This book examines the convergence of conservation and security efforts along the U.S.-Mexico border in Arizona. The author presents a unique analysis of the history of Cabeza Prieta National Wildlife Refuge, a federally protected border wilderness area. Beginning in the early 1990s, changes to U.S. immigration policy dramatically altered the political and natural landscape in and around Cabeza Prieta. In particular, the increasing presence of Border Patrol has contributed to environmental degradation in wilderness. Complicated human rights concerns are also explored in the book. Protecting wildlife in an area with high rates of undocumented border-crossing and smuggling results in complex and sometimes controversial conservation policies. Ultimately, the observations and analysis presented in this book illustrate ways in which the politics of race and nationalism are subtly, but significantly, interwoven into border environmental and security policies.
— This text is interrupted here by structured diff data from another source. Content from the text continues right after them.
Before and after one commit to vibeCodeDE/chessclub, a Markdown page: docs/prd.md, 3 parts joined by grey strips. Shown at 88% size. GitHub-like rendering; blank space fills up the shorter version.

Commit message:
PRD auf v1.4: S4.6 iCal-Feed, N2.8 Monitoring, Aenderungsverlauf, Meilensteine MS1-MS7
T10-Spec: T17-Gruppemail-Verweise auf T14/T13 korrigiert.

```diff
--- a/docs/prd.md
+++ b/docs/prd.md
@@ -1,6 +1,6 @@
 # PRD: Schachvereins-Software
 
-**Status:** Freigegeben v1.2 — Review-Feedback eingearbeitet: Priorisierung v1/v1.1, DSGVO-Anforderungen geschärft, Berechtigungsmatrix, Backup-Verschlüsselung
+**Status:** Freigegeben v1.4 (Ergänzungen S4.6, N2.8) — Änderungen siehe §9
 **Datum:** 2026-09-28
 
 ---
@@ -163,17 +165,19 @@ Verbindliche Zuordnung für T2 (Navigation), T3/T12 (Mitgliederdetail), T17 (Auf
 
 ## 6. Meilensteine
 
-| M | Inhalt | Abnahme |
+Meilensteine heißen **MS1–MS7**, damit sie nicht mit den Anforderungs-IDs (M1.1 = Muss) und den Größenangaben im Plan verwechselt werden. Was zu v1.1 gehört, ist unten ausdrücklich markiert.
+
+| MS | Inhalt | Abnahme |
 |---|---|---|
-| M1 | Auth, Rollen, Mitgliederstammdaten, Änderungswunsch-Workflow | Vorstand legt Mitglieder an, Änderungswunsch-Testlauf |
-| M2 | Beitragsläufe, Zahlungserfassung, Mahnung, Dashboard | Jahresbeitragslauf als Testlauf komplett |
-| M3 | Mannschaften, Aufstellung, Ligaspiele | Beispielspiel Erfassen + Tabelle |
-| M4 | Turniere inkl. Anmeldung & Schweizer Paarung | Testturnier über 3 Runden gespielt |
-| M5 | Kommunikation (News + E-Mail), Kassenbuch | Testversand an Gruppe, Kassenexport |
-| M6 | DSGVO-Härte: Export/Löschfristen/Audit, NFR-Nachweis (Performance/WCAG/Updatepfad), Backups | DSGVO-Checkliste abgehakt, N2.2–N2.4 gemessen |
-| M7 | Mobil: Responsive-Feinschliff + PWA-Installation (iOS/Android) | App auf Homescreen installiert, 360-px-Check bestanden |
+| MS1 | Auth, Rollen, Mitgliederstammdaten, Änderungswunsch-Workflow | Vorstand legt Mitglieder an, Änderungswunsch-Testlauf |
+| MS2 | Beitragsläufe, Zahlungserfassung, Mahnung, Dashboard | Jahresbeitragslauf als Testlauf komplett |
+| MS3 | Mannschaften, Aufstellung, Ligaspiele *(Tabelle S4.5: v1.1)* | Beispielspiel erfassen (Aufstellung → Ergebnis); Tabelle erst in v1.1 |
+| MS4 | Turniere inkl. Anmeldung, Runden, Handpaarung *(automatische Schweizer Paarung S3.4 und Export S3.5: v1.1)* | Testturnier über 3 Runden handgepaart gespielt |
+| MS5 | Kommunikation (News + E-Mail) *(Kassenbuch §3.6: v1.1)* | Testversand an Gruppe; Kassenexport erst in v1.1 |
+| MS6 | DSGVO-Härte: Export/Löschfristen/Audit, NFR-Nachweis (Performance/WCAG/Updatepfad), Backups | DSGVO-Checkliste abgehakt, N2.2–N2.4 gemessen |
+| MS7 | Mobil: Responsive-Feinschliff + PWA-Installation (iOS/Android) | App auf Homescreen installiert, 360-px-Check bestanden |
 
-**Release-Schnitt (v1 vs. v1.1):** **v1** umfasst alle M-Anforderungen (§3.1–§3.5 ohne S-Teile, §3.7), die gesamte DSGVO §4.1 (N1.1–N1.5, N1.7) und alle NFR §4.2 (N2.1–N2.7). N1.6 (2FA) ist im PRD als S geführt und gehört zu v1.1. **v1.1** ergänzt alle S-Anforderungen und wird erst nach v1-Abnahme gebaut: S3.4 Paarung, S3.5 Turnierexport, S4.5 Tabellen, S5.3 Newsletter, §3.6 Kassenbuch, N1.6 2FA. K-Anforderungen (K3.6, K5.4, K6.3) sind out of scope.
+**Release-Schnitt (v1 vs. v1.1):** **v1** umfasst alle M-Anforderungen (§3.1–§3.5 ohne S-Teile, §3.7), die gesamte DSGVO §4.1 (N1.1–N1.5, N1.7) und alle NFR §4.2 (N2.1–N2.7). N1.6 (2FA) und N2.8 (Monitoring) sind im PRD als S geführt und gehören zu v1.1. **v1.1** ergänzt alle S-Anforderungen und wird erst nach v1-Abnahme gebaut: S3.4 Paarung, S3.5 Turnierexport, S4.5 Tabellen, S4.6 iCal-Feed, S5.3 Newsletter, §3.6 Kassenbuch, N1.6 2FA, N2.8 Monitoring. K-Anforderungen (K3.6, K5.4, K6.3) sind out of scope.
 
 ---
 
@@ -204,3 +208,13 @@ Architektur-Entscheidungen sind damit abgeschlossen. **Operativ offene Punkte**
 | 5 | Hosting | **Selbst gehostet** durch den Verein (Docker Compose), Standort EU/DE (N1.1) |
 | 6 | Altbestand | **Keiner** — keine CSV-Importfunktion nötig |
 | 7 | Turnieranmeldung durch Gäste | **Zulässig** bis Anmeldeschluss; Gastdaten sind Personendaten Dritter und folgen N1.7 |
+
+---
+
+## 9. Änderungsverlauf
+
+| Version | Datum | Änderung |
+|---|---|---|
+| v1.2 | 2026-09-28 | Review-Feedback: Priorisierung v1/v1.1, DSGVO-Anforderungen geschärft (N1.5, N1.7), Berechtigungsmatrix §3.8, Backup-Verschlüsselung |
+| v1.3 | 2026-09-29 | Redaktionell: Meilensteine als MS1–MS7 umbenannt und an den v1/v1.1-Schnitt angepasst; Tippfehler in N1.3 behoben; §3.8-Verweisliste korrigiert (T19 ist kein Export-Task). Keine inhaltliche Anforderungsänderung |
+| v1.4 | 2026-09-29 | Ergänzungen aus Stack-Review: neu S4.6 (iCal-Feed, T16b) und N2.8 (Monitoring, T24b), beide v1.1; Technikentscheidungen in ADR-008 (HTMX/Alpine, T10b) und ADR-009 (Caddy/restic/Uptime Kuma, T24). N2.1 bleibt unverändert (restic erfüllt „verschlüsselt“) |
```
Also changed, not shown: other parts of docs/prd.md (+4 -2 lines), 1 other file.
is Assistant Professor in the School of Public Service at Boise State University, USA.